As CEO integration is such a tricky business to do well, one would think that internal CEO transitions would be easier than external ones. For one reason, internal successors already know a lot about the business environment, the many challenges ahead, its key stakeholders, the people and the unique variables of the company culture. However, some recent studies have shown that regardless of succession from outside or inside the company, about 68% of new CEO's report they were not prepared well enough to assume the new role. Chief executives site challenges such as understanding the nuances of the company culture and working adeptly within it, assessing and developing the new senior leadership and managing their expectations of success as some of the toughest challenges. With a bias towards action, many CEO's say there was not enough time (or they didn’t take it) to reflect, interpret and understand what was happening in the first year to adapt, change course, explicitly learn or try something new.
Some of the hardest transitions can be from successors inside the company. New internal incumbents are highly unlikely to see the need to re-frame or change previously held perspectives. He or she may not think to fully evaluate work priorities, refocus his or her time on the strategies that only the CEO can handle, or renegotiate relationships with previous peers who are now direct reports. With a drive to go quickly and with the same impact as in past roles, new CEO's from within the company walls, must in some ways abandon previous ways of working that they were rewarded and known for. In essence, they must assume they’ve arrived in a strange new world as an external candidate might do. The nature of the transition as a developmental process may seem farthest from this new CEO's awareness.
Jill, whose name has been changed to protect her privacy, is the new CEO of a non-profit organization. She’s been in her new role for a couple of months after assuming the reigns from a long-standing founder and charismatic former CEO. With almost two decades within the non-profit organization herself, Jill brings a lot of upside in being able to understand key partners, stakeholders, programs and the political ecosystem in which she will operate. Even so, Jill has astutely asked for additional help from an executive coach, external advisers and board members to make this important transition.
In the handful of weeks Jill has been in her new role, she’s been surprised by the complexity and highly charged nature of some of the big decisions she now owns. One of the toughest aspects of her role is being seen as the chief executive to employees who know her well. She has opened her doors for office hours so employees know she is available to listen to what might be on their hearts and minds. She’s wisely listening to her new advisors' to help balance or modify previous perspectives, check her assumptions, and test what she might already know, or thought she knew. One of the hardest early decisions Jill made was to let a newer member of the senior leadership team go, as that leader was unable to provide the operational leadership required in a critical area. If Jill had delayed this decision, she would spend an inordinate amount of her valuable time digging into internal operational issues.
In making this decision quickly and thoughtfully, Jill has been able to turn her attention to vital external priorities such as long term strategic planning, fostering new board relationships, building credibility with board members, engaging with community leaders and directing annual fund-raising efforts to lay the foundations for financial and program success in the coming years. Jill is mastering one of the biggest challenges for an internal successor, that is to manage a group of leaders who were previously her peers. This work with her leadership team will be a central focus area in the coming year, as Jill sees one of her top priorities as building leadership capacity.

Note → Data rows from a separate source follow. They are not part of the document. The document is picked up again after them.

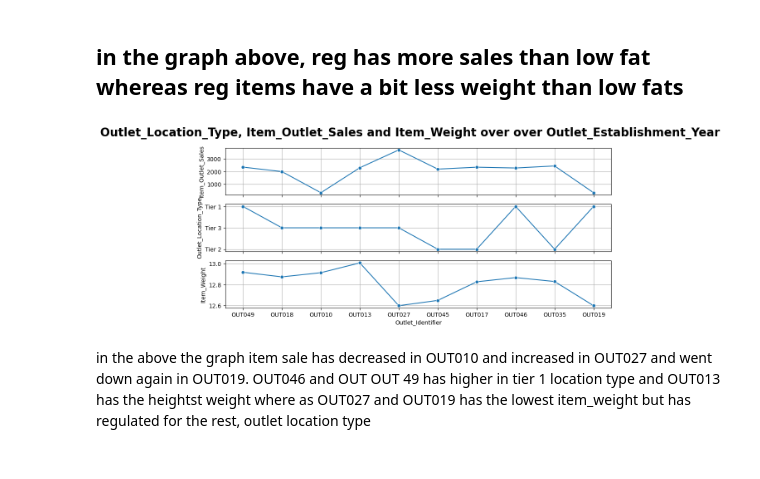
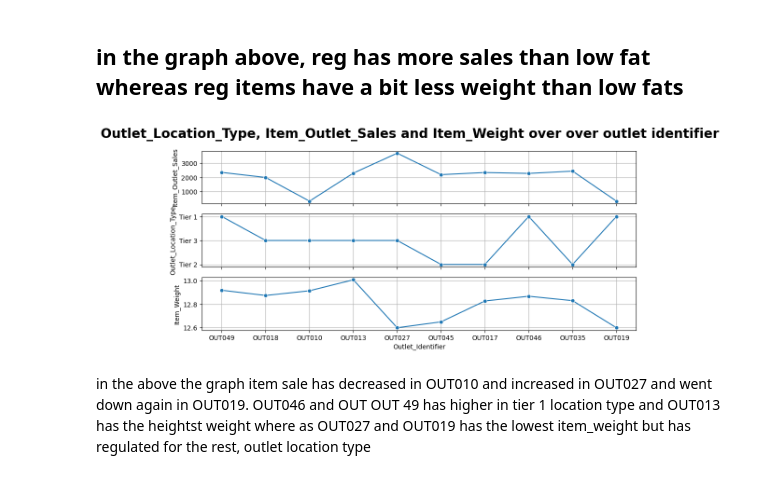
Before and after one commit to elleniayele/Prediction-of-Product-Sales1, a Jupyter notebook: prediction of product sales .ipynb, the cells around one changed output. Cells and saved outputs as stored; diff of their text form; code cells hidden in the pictures.

```diff
--- a/prediction of product sales .ipynb
+++ b/prediction of product sales .ipynb
@@ -297,16 +299,16 @@ fig.suptitle('The Effect of item fat content and Item Weight on sales', fontsize
 # %%
 ## Define MatplotLib fig and ax objects using plt.subplots()
 fig, axes = plt.subplots(nrows = 3, figsize = (12,5), sharex = True)
 sns.lineplot(data = df, x = 'Outlet_Identifier', y = 'Item_Outlet_Sales', errorbar = None, marker = 'o', ax = axes[0])
 sns.lineplot(data = df, x = 'Outlet_Identifier', y = 'Outlet_Location_Type', errorbar = None, marker = 'o', ax = axes[1])
 sns.lineplot(data = df, x = 'Outlet_Identifier', y = 'Item_Weight', errorbar = None, marker = 'o', ax = axes[2])
 
 # list comprehension
 [ax.grid() for ax in axes]
 
 ## Set the Suptitle
-fig.suptitle('Outlet_Location_Type, Item_Outlet_Sales and Item_Weight over over Outlet_Establishment_Year ', fontsize = 20, fontweight = 'bold');
+fig.suptitle('Outlet_Location_Type, Item_Outlet_Sales and Item_Weight over over outlet identifier ', fontsize = 20, fontweight = 'bold');
 # %% [output]
-[figure, old version]
+[figure, new version]
 # %% [markdown]
  in the above the graph item sale has decreased in OUT010 and increased in OUT027 and went down again in OUT019. OUT046 and OUT OUT 49 has higher in tier 1 location type and OUT013 has the heightst weight where as OUT027 and OUT019 has the lowest item_weight  but has regulated for the rest, outlet location type
```
Also changed, not shown: parts of 1 cell of this notebook.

Balancing positivity with risk mitigation and learning is the first real job of this CEO successor. In our work, we’re using the wisdom of emotional intelligence to create greater awareness about Jill’s default reactions and relationship management modes, so she can experiment with more effective leadership behaviors required of someone in her position. She knows it will be hard going, for the first year at least, and perhaps for the first three years as a new CEO. There’s a growing awareness within her, that knowing what she already knows about the company and its people, could be as asset or a liability as an internal successor.